*** Opening of Data ***

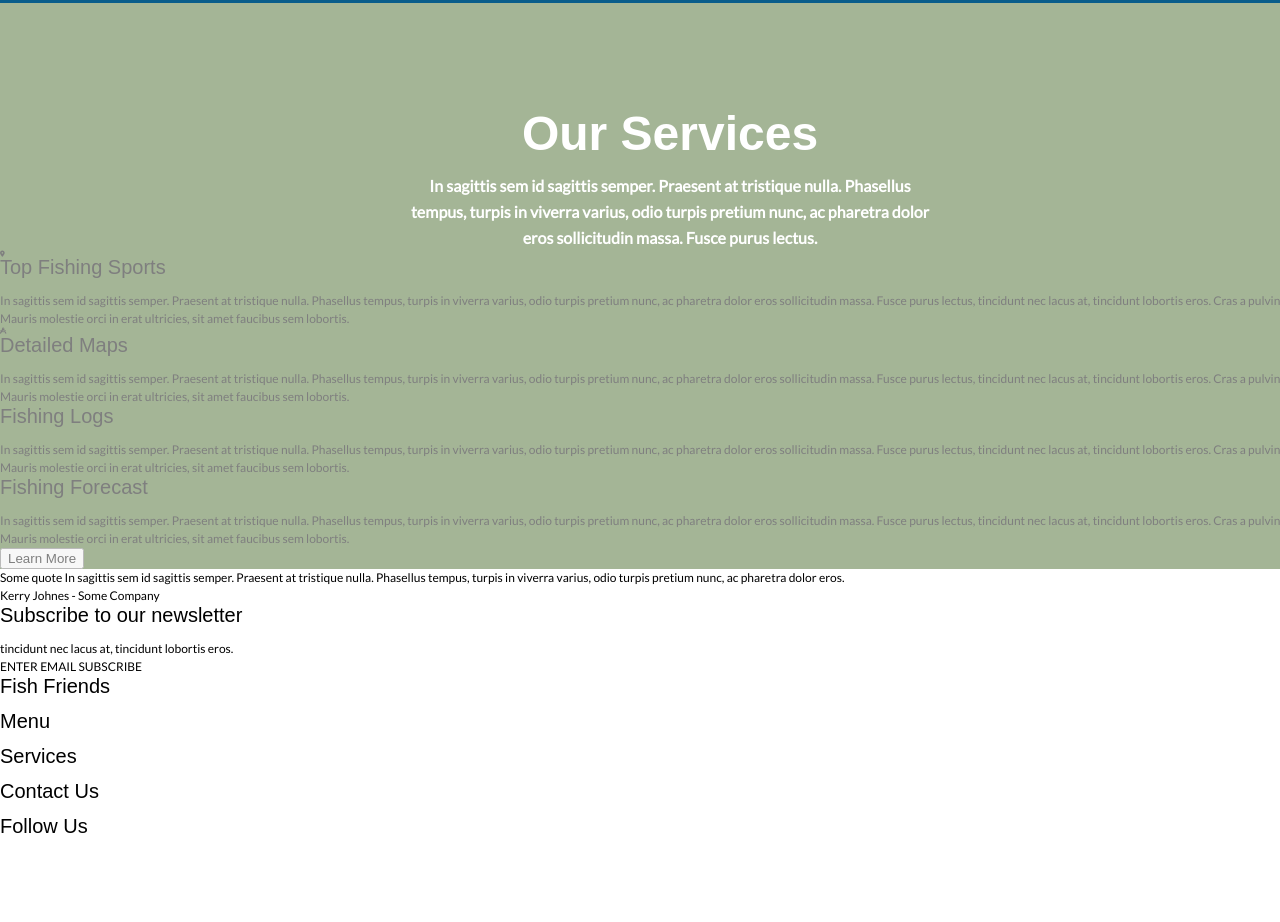
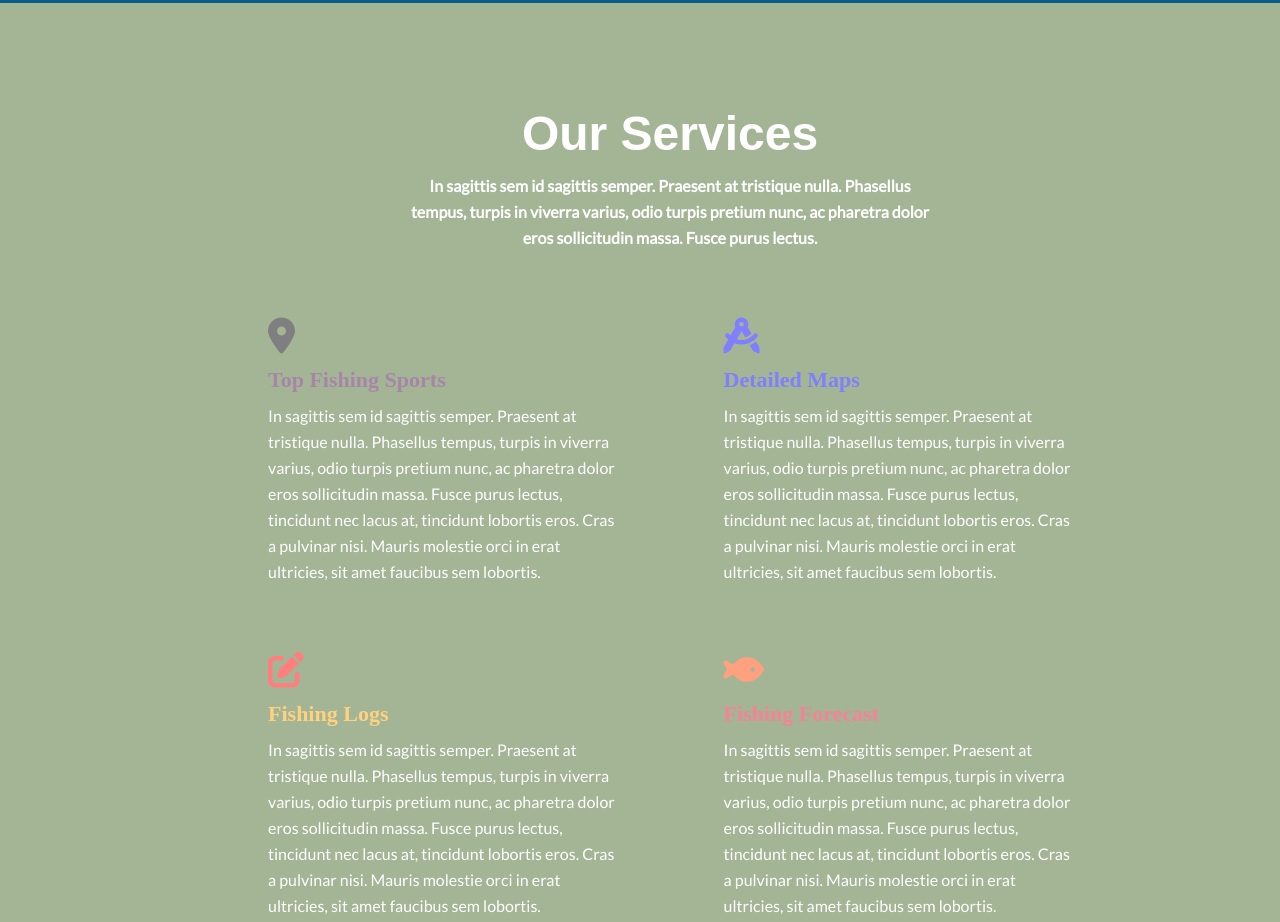
Before and after one commit to Build-Week-Fish-Friends/Marketing-Page, a plain HTML site: page index.html in a window 1280 px wide. Shown: the part 2723-3645 px from the top of the page. Before the commit the page ends 3560 px from the top, so only its background shows below. Drawn offline with Linux system fonts and the light colour scheme.

Commit message:
Finished Services

```diff
--- a/css/index.css
+++ b/css/index.css
@@ -71,13 +71,13 @@ p {
 }
 /* Header Styling */
 header{
+    background: #095D8B;
+    mix-blend-mode: multiply;
     background-image: url(../img/header.png);
     background-position: center;
     background-repeat: no-repeat;
     background-size: cover;
     position: relative;
-    background-color: #095D8B;
-    mix-blend-mode: multiply;
     padding-bottom: 40%;
 
 }
@@ -232,3 +232,59 @@ font-size: 1.6rem;
     line-height: 163.35%;
     color: white;
 }
+.info{
+    display: flex;
+    flex-wrap: wrap;
+    width: 100%;
+    justify-content: center;
+    background:#4A6C2F;
+    opacity: 0.5;
+    padding-bottom: 10%;
+}
+
+.options{
+    width: 26%;
+    margin-right: 4%;
+    margin-left: 4%;
+    margin-top: 5%;
+
+}
+.options p{
+    font-style: normal;
+    font-weight: normal;
+    font-size: 1.6rem;
+    line-height: 163.35%;
+    color:white;
+}
+.options h1{
+    color:rgb(82, 13, 82);
+    font-family: Josefin Sans;
+    font-style: normal;
+    font-weight: 600;
+    font-size: 2.2rem;
+    line-height: 16px;
+}
+.options h2{
+    font-family: Josefin Sans;
+    font-style: normal;
+    font-weight: 600;
+    font-size: 2.2rem;
+    line-height: 16px;
+    color: blue;
+}
+.options h3{
+    font-family: Josefin Sans;
+    font-style: normal;
+    font-weight: 600;
+    font-size: 2.2rem;
+    line-height: 16px;
+    color: orange;
+}
+.options h4{
+    font-family: Josefin Sans;
+    font-style: normal;
+    font-weight: 600;
+    font-size: 2.2rem;
+    line-height: 16px;
+    color: rgb(240, 6, 45);
+}
--- a/index.html
+++ b/index.html
@@ -64,24 +64,36 @@
             <p>In sagittis sem id sagittis semper. Praesent at tristique nulla. Phasellus tempus, turpis in viverra varius, odio turpis pretium nunc, ac pharetra dolor eros sollicitudin massa. Fusce
                 purus lectus. </p>
         </div>
+    </section>
+    <section class="info">
             <div class="options">
-                <i class="fas fa-map-marker-alt"></i>
-                <h3>Top Fishing Sports</h3>
+                <i class="fas fa-map-marker-alt" style="font-size:36px;color: black;margin-bottom: 5%"></i>
+                <h1>Top Fishing Sports</h1>
                 <p>In sagittis sem id sagittis semper. Praesent at tristique nulla. Phasellus tempus, turpis in viverra varius, odio turpis pretium nunc, ac pharetra dolor eros sollicitudin massa.
                     Fusce purus lectus, tincidunt nec lacus at, tincidunt lobortis eros. Cras a pulvinar nisi. Mauris molestie orci in erat ultricies, sit amet faucibus sem lobortis.</p>
-                <i class="fas fa-drafting-compass"></i>
-                <h3>Detailed Maps</h3>
+            </div>
+            <div class="options">
+                <i class="fas fa-drafting-compass" style="font-size:36px;color: blue;margin-bottom: 5%"></i>
+                <h2>Detailed Maps</h2>
                 <p>In sagittis sem id sagittis semper. Praesent at tristique nulla. Phasellus tempus, turpis in viverra varius, odio turpis pretium nunc, ac pharetra dolor eros sollicitudin massa.
                     Fusce purus lectus, tincidunt nec lacus at, tincidunt lobortis eros. Cras a pulvinar nisi. Mauris molestie orci in erat ultricies, sit amet faucibus sem lobortis.</p>
+            </div>
+            <div class="options">
+                <i class="fas fa-edit" style="font-size:36px;color: red; margin-bottom: 5%;"></i>
                 <h3>Fishing Logs</h3>
                 <p>In sagittis sem id sagittis semper. Praesent at tristique nulla. Phasellus tempus, turpis in viverra varius, odio turpis pretium nunc, ac pharetra dolor eros sollicitudin massa.
                     Fusce purus lectus, tincidunt nec lacus at, tincidunt lobortis eros. Cras a pulvinar nisi. Mauris molestie orci in erat ultricies, sit amet faucibus sem lobortis.</p>
-                <h3>Fishing Forecast</h3>
+            </div>
+            <div class="options">
+                <i class="fas fa-fish" style="font-size:36px;color:orangered;margin-bottom: 5%"></i>
+                <h4>Fishing Forecast</h4>
                 <p>In sagittis sem id sagittis semper. Praesent at tristique nulla. Phasellus tempus, turpis in viverra varius, odio turpis pretium nunc, ac pharetra dolor eros sollicitudin massa.
                     Fusce purus lectus, tincidunt nec lacus at, tincidunt lobortis eros. Cras a pulvinar nisi. Mauris molestie orci in erat ultricies, sit amet faucibus sem lobortis.</p>
-                <button>Learn More</button>
-        </div>
-    </section>
+             </div>
+
+        </section>
+
+
         <div class="quote">
             <p>Some quote In sagittis sem id sagittis semper. Praesent at tristique nulla. Phasellus tempus, turpis in viverra varius, odio turpis pretium nunc, ac pharetra dolor eros.</p>
             <p>Kerry Johnes - Some Company</p>
```
Lines whose indentation alone changed are shown as unchanged.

*** Close of Data ***

◆ What you have to do: Where a line of the records has the string "margin", copy that line.

◆ Problem solution:
+    margin-right: 4%;
+    margin-left: 4%;
+    margin-top: 5%;
+                <i class="fas fa-map-marker-alt" style="font-size:36px;color: black;margin-bottom: 5%"></i>
+                <i class="fas fa-drafting-compass" style="font-size:36px;color: blue;margin-bottom: 5%"></i>
+                <i class="fas fa-edit" style="font-size:36px;color: red; margin-bottom: 5%;"></i>
+                <i class="fas fa-fish" style="font-size:36px;color:orangered;margin-bottom: 5%"></i>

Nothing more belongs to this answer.